It's Christmas time again; it's time to be nice to the people you can't stand all year.

So what is the technical difference between stromboli and calzone, anyway? Is it the presence of ricotta in the latter?

And if so, why, when I order a calzone with extra ricotta, hold most of the mozarella, do I get a puddle of melted mozarella with a little bit of bread floating on top?

All right, news blogging after all. I couldn't resist this one.

Via CBS:

"A small bit of news sparked an idea. Amtrak is resuming service on the City of New Orleans. [Arlo Guthrie] said, "well, there's something we can do."

The City of New Orleans train was made famous by a song that Guthrie released in 1972. Now, Guthrie, his family and some of his musician friends are riding the train from Chicago to New Orleans--holding concerts en route-- to raise money for musicians who lost everything to Hurricane

[Guthrie said,] "In our family, singing's one thing. you also have to do something."

The money raised will also purchase instruments and help flood damaged music clubs, many of which did not have insurance.

Usually, road tours with lots of different musicians take many months to get on track. Arlo Guthrie began by sending a mass email to his friends in August, including one [friend] who would not live to see the tour.

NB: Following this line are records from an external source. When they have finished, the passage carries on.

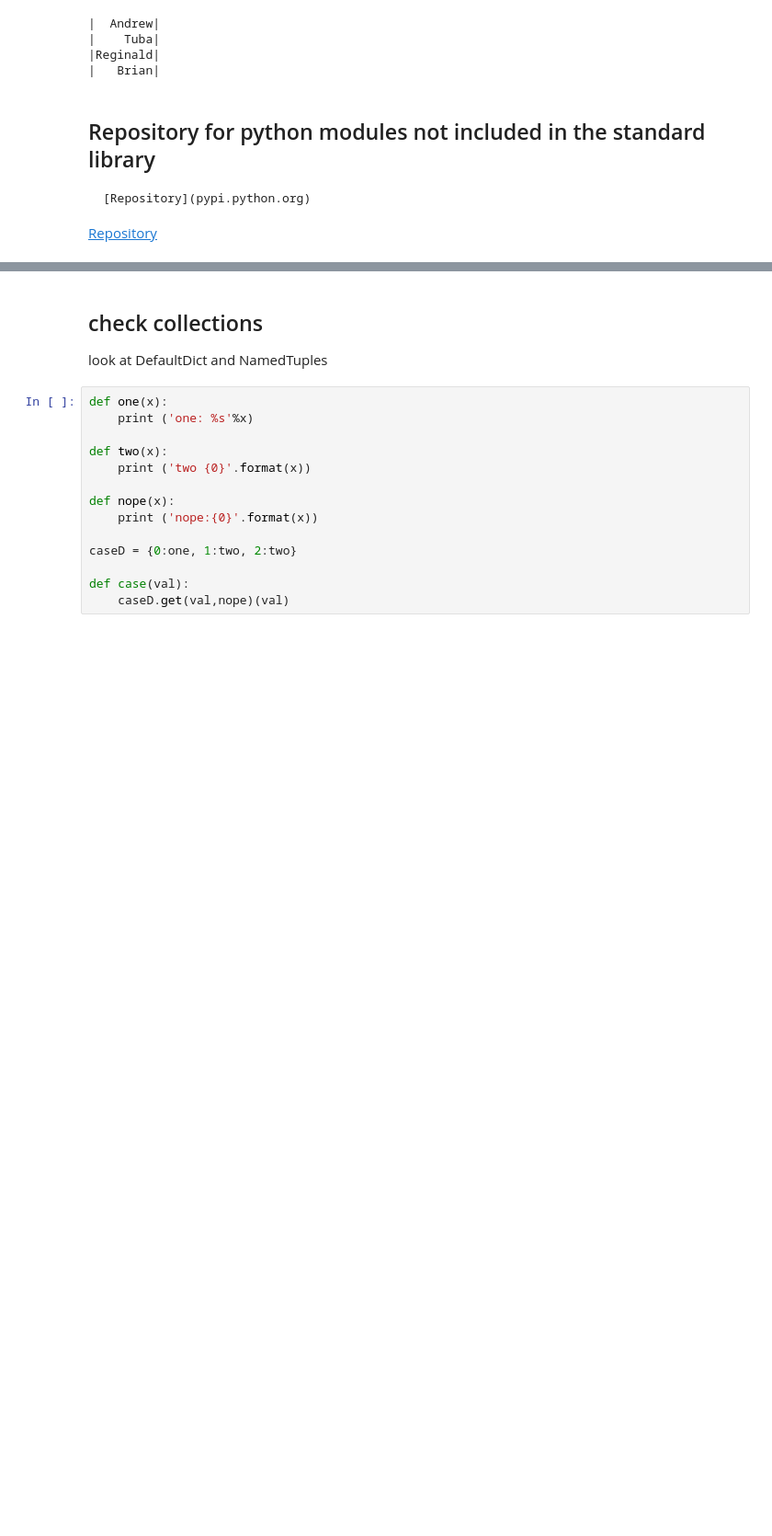
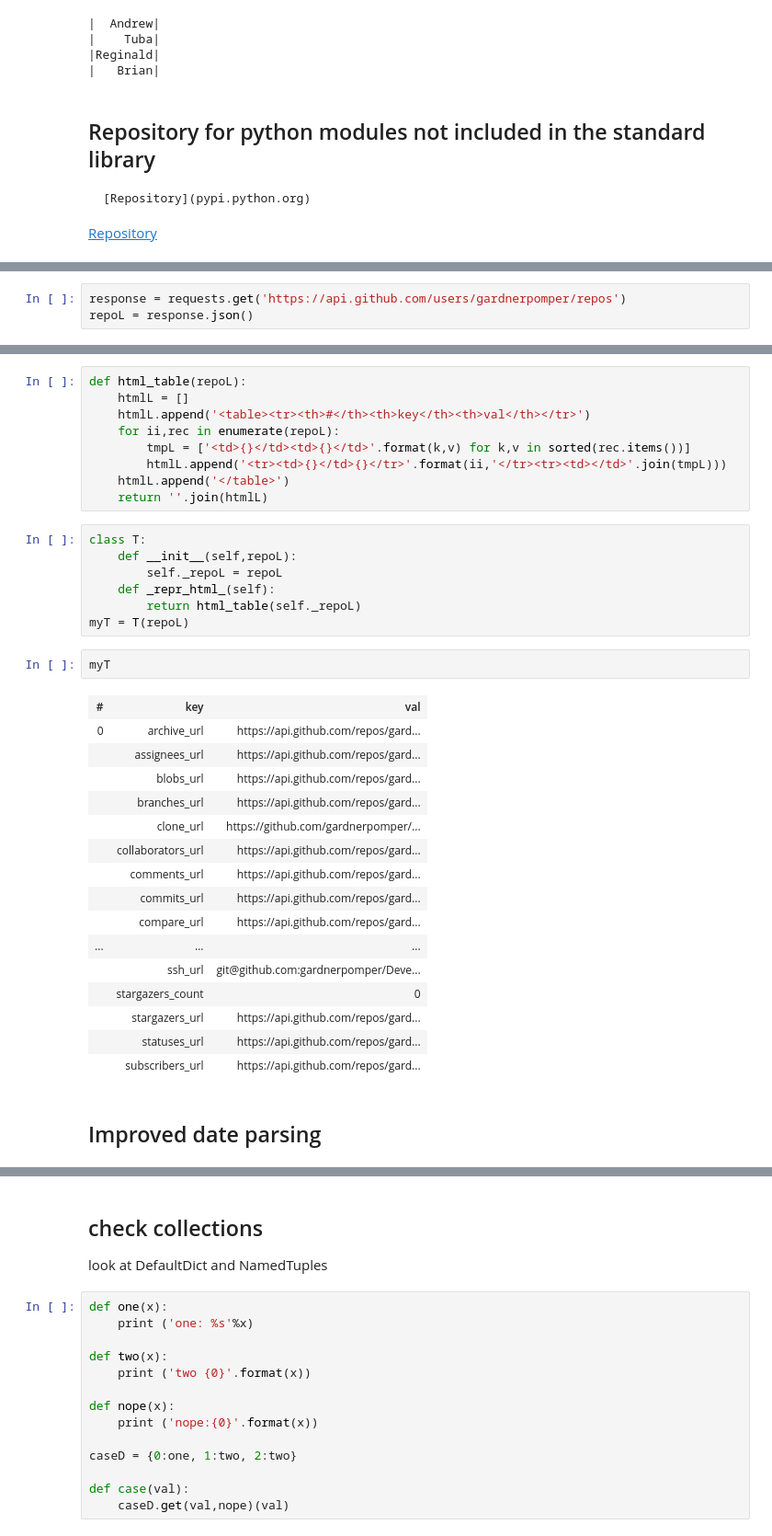
Before and after one commit to gardnerpomper/IntroPythonCOX, a Jupyter notebook: Extras.ipynb, the cells around one changed output, grey strips where cells are left out. Shown at 92% size. Drawn from its saved outputs; the diff is of its cells as text; blank space fills up the shorter version.

```diff
--- a/Extras.ipynb
+++ b/Extras.ipynb
@@ -333,0 +138,3 @@ True
+# %%
+response = requests.get('https://api.github.com/users/gardnerpomper/repos')
+repoL = response.json()
@@ -333,0 +184,38 @@ True
+# %%
+def html_table(repoL):
+    htmlL = []
+    htmlL.append('<table><tr><th>#</th><th>key</th><th>val</th></tr>')
+    for ii,rec in enumerate(repoL):
+        tmpL = ['<td>{}</td><td>{}</td>'.format(k,v) for k,v in sorted(rec.items())]
+        htmlL.append('<tr><td>{}</td>{}</tr>'.format(ii,'</tr><tr><td></td>'.join(tmpL)))
+    htmlL.append('</table>')
+    return ''.join(htmlL)
+# %%
+class T:
+    def __init__(self,repoL):
+        self._repoL = repoL
+    def _repr_html_(self):
+        return html_table(self._repoL)
+myT = T(repoL)
+# %%
+myT
+# %% [output]
+| # | key | val |
+| 0 | archive_url | https://api.github.com/repos/gard... |
+|  | assignees_url | https://api.github.com/repos/gard... |
+|  | blobs_url | https://api.github.com/repos/gard... |
+|  | branches_url | https://api.github.com/repos/gard... |
+|  | clone_url | https://github.com/gardnerpomper/... |
+|  | collaborators_url | https://api.github.com/repos/gard... |
+|  | comments_url | https://api.github.com/repos/gard... |
+|  | commits_url | https://api.github.com/repos/gard... |
+|  | compare_url | https://api.github.com/repos/gard... |
+| ... | ... | ... |
+|  | ssh_url | git@github.com:gardnerpomper/Deve... |
+|  | stargazers_count | 0 |
+|  | stargazers_url | https://api.github.com/repos/gard... |
+|  | statuses_url | https://api.github.com/repos/gard... |
+|  | subscribers_url | https://api.github.com/repos/gard... |
+# %% [markdown]
+Improved date parsing
+---------
```
Also changed, not shown: parts of 84 cells of this notebook, 1 other file.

Richard Pryor, who died this weekend, helped underwrite the first show.

Willie Nelson will join Guthrie for the finale."

He's got pains in his brains and chimney scars cover his buns.
--Jimmy Buffett, "Ho Ho Ho and a Bottle of Rhum"

You know, I probably have something like seven or eight hours of cynical Christmas music. That cheers me up, irrationally.


becaue you ordered a calzone in a place that should not be licensed to try and make them. don't do that again if you can help it.

I think the ricotta in the calzone (which is still optional to that dish) and region, are about the only differences between the Stromboli and the Calzone.
This is not a calzone flaw that is limited to only one restaurant, alas, but a Disturbing Trend.

the horror!


Come to think on it, I haven't ordered one anywhere in years, partly on the doubt that anyone could make them as well as the U-of-MN neighborhood Italian eatery of my youth. hm.
I love Arlo and this seems like a worthy thing to do. However, the sentence:

"The City of New Orleans train was made famous by a song that Guthrie released in 1972"

--is immediately followed by the gnashing of thousands of Steve Goodman fans' teeth.
Well, technically Guthrie did release it then, even if Goodman wrote it.

From the story Arlo told on the tribute album to Steve Goodman (one of the first things I ever heard on CD, way back when they were new), it sounds like they were on close enough terms that Steve might not have been bothered too much.
Folk-musical history not being an etwork news strong point, amen. At least it doesn't say Guthrie wrote it.

Arlo.net has the lyrics with attribution:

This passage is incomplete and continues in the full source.